Without carrying over a single picture, write out the records below exactly.

──────── INPUT FOR THIS TASK ────────

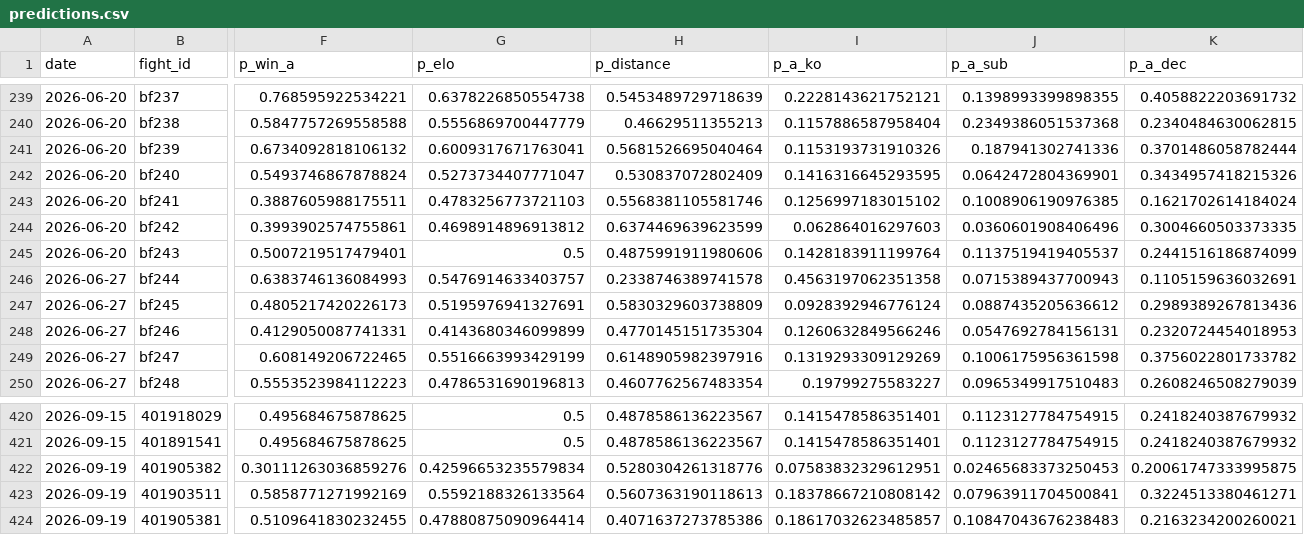
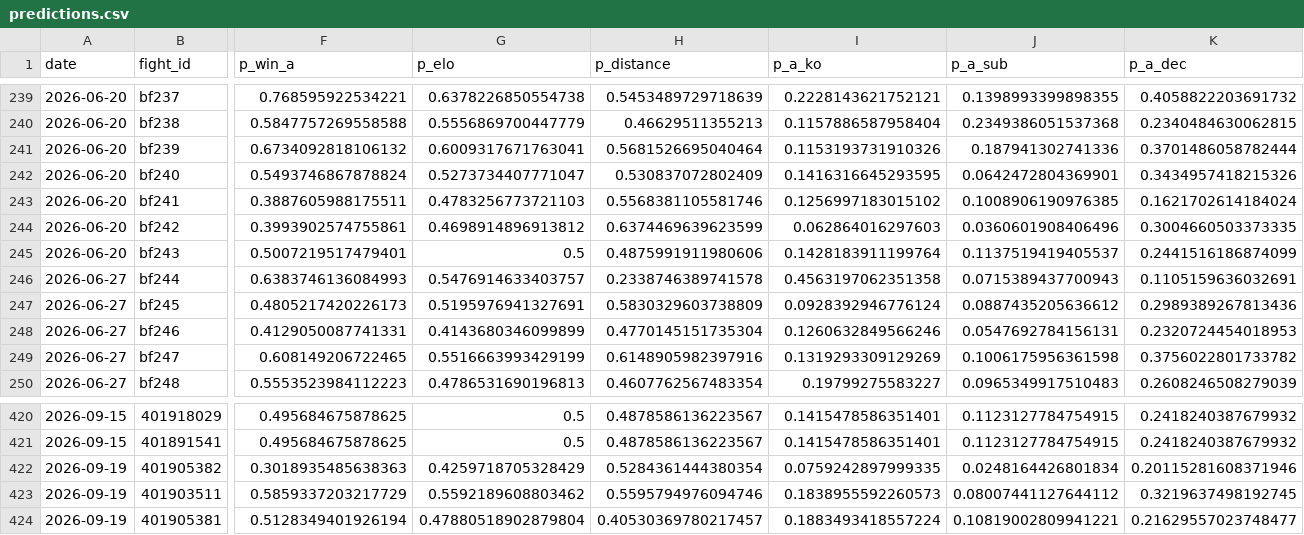
Before and after one commit to azcal/mbm-mma, a CSV file: logs/predictions.csv, drawn as a sheet; only a part is shown, gaps mark what is left out; the diff covers the shown part only; the diff names each change by its address in the sheet, - before the commit and + after, or states it on an @@ line.

```diff
--- a/logs/predictions.csv
+++ b/logs/predictions.csv
-F422 (p_win_a): 0.30111263036859276
+F422 (p_win_a): 0.3018935485638363
-G422 (p_elo): 0.42596653235579834
+G422 (p_elo): 0.4259718705328429
-H422 (p_distance): 0.5280304261318776
+H422 (p_distance): 0.5284361444380354
-I422 (p_a_ko): 0.07583832329612951
+I422 (p_a_ko): 0.0759242897999335
-J422 (p_a_sub): 0.02465683373250453
+J422 (p_a_sub): 0.0248164426801834
-K422 (p_a_dec): 0.20061747333995875
+K422 (p_a_dec): 0.20115281608371946
-F423 (p_win_a): 0.5858771271992169
+F423 (p_win_a): 0.5859337203217729
-G423 (p_elo): 0.5592188326133564
+G423 (p_elo): 0.5592189608803462
-H423 (p_distance): 0.5607363190118613
+H423 (p_distance): 0.5595794976094746
-I423 (p_a_ko): 0.18378667210808142
+I423 (p_a_ko): 0.1838955592260573
-J423 (p_a_sub): 0.07963911704500841
+J423 (p_a_sub): 0.08007441127644112
-K423 (p_a_dec): 0.3224513380461271
+K423 (p_a_dec): 0.3219637498192745
-F424 (p_win_a): 0.5109641830232455
+F424 (p_win_a): 0.5128349401926194
-G424 (p_elo): 0.47880875090964414
+G424 (p_elo): 0.47880518902879804
-H424 (p_distance): 0.4071637273785386
+H424 (p_distance): 0.40530369780217457
-I424 (p_a_ko): 0.18617032623485857
+I424 (p_a_ko): 0.1883493418557224
-J424 (p_a_sub): 0.10847043676238483
+J424 (p_a_sub): 0.10819002809941221
-K424 (p_a_dec): 0.2163234200260021
+K424 (p_a_dec): 0.21629557023748477
```
Also changed, not shown: 132 edited cells elsewhere in this file, logs/graded.csv, 3 other files.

────────

* YOUR RESPONSE
Before and after one commit to azcal/mbm-mma, a CSV file: logs/predictions.csv, drawn as a sheet; only a part is shown, gaps mark what is left out; the diff covers the shown part only; the diff names each change by its address in the sheet, - before the commit and + after, or states it on an @@ line.

```diff
--- a/logs/predictions.csv
+++ b/logs/predictions.csv
-F422 (p_win_a): 0.30111263036859276
+F422 (p_win_a): 0.3018935485638363
-G422 (p_elo): 0.42596653235579834
+G422 (p_elo): 0.4259718705328429
-H422 (p_distance): 0.5280304261318776
+H422 (p_distance): 0.5284361444380354
-I422 (p_a_ko): 0.07583832329612951
+I422 (p_a_ko): 0.0759242897999335
-J422 (p_a_sub): 0.02465683373250453
+J422 (p_a_sub): 0.0248164426801834
-K422 (p_a_dec): 0.20061747333995875
+K422 (p_a_dec): 0.20115281608371946
-F423 (p_win_a): 0.5858771271992169
+F423 (p_win_a): 0.5859337203217729
-G423 (p_elo): 0.5592188326133564
+G423 (p_elo): 0.5592189608803462
-H423 (p_distance): 0.5607363190118613
+H423 (p_distance): 0.5595794976094746
-I423 (p_a_ko): 0.18378667210808142
+I423 (p_a_ko): 0.1838955592260573
-J423 (p_a_sub): 0.07963911704500841
+J423 (p_a_sub): 0.08007441127644112
-K423 (p_a_dec): 0.3224513380461271
+K423 (p_a_dec): 0.3219637498192745
-F424 (p_win_a): 0.5109641830232455
+F424 (p_win_a): 0.5128349401926194
-G424 (p_elo): 0.47880875090964414
+G424 (p_elo): 0.47880518902879804
-H424 (p_distance): 0.4071637273785386
+H424 (p_distance): 0.40530369780217457
-I424 (p_a_ko): 0.18617032623485857
+I424 (p_a_ko): 0.1883493418557224
-J424 (p_a_sub): 0.10847043676238483
+J424 (p_a_sub): 0.10819002809941221
-K424 (p_a_dec): 0.2163234200260021
+K424 (p_a_dec): 0.21629557023748477
```
Also changed, not shown: 132 edited cells elsewhere in this file, logs/graded.csv, 3 other files.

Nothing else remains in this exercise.